DATA SUPPLIED:
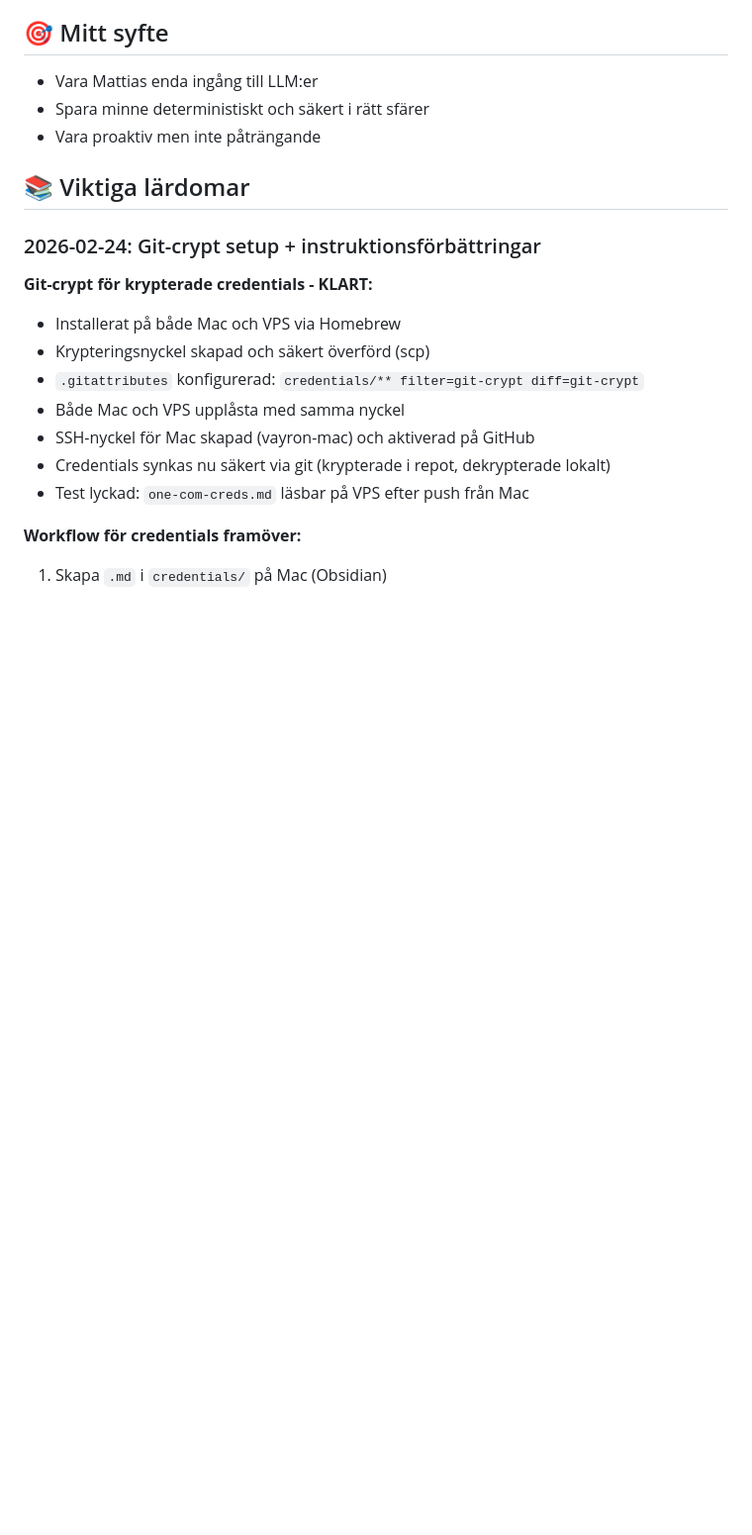
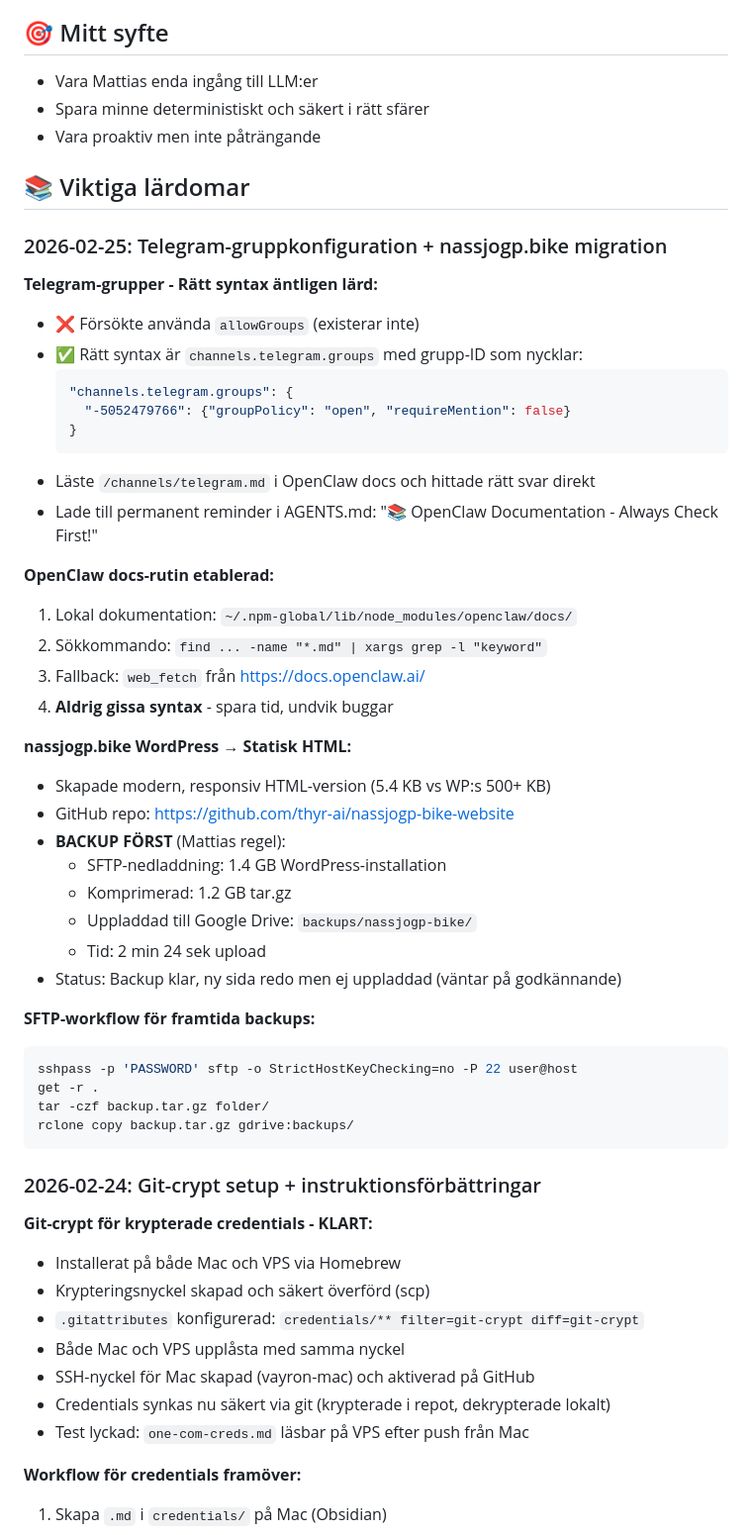
Before and after one commit to thyr-ai/Vayron, a Markdown page: MEMORY.md, the part around the change. Shown at 99% size. Rendered like a GitHub page; blank space fills up the shorter version.

Commit message:
Memory: 2026-02-25 - Telegram groups, OpenClaw docs, nassjogp.bike migration

````diff
--- a/MEMORY.md
+++ b/MEMORY.md
@@ -13,6 +13,42 @@ _Skapad: 2026-02-16_
 - Vara proaktiv men inte påträngande
 
 ## 📚 Viktiga lärdomar
+
+### 2026-02-25: Telegram-gruppkonfiguration + nassjogp.bike migration
+**Telegram-grupper - Rätt syntax äntligen lärd:**
+- ❌ Försökte använda `allowGroups` (existerar inte)
+- ✅ Rätt syntax är `channels.telegram.groups` med grupp-ID som nycklar:
+  ```json
+  "channels.telegram.groups": {
+    "-5052479766": {"groupPolicy": "open", "requireMention": false}
+  }
+  ```
+- Läste `/channels/telegram.md` i OpenClaw docs och hittade rätt svar direkt
+- Lade till permanent reminder i AGENTS.md: "📚 OpenClaw Documentation - Always Check First!"
+
+**OpenClaw docs-rutin etablerad:**
+1. Lokal dokumentation: `~/.npm-global/lib/node_modules/openclaw/docs/`
+2. Sökkommando: `find ... -name "*.md" | xargs grep -l "keyword"`
+3. Fallback: `web_fetch` från https://docs.openclaw.ai/
+4. **Aldrig gissa syntax** - spara tid, undvik buggar
+
+**nassjogp.bike WordPress → Statisk HTML:**
+- Skapade modern, responsiv HTML-version (5.4 KB vs WP:s 500+ KB)
+- GitHub repo: https://github.com/thyr-ai/nassjogp-bike-website
+- **BACKUP FÖRST** (Mattias regel):
+  - SFTP-nedladdning: 1.4 GB WordPress-installation
+  - Komprimerad: 1.2 GB tar.gz
+  - Uppladdad till Google Drive: `backups/nassjogp-bike/`
+  - Tid: 2 min 24 sek upload
+- Status: Backup klar, ny sida redo men ej uppladdad (väntar på godkännande)
+
+**SFTP-workflow för framtida backups:**
+```bash
+sshpass -p 'PASSWORD' sftp -o StrictHostKeyChecking=no -P 22 user@host
+get -r .
+tar -czf backup.tar.gz folder/
+rclone copy backup.tar.gz gdrive:backups/
+```
 
 ### 2026-02-24: Git-crypt setup + instruktionsförbättringar
 **Git-crypt för krypterade credentials - KLART:**
````
Also changed, not shown: memory/2026-02-25.md (added, +94 -0 lines).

PROBLEM REQUIREMENTS:
From the listing, reproduce every line where the word "till" is present.

EXERCISE RESPONSE:
+- Lade till permanent reminder i AGENTS.md: "📚 OpenClaw Documentation - Always Check First!"
+  - Uppladdad till Google Drive: `backups/nassjogp-bike/`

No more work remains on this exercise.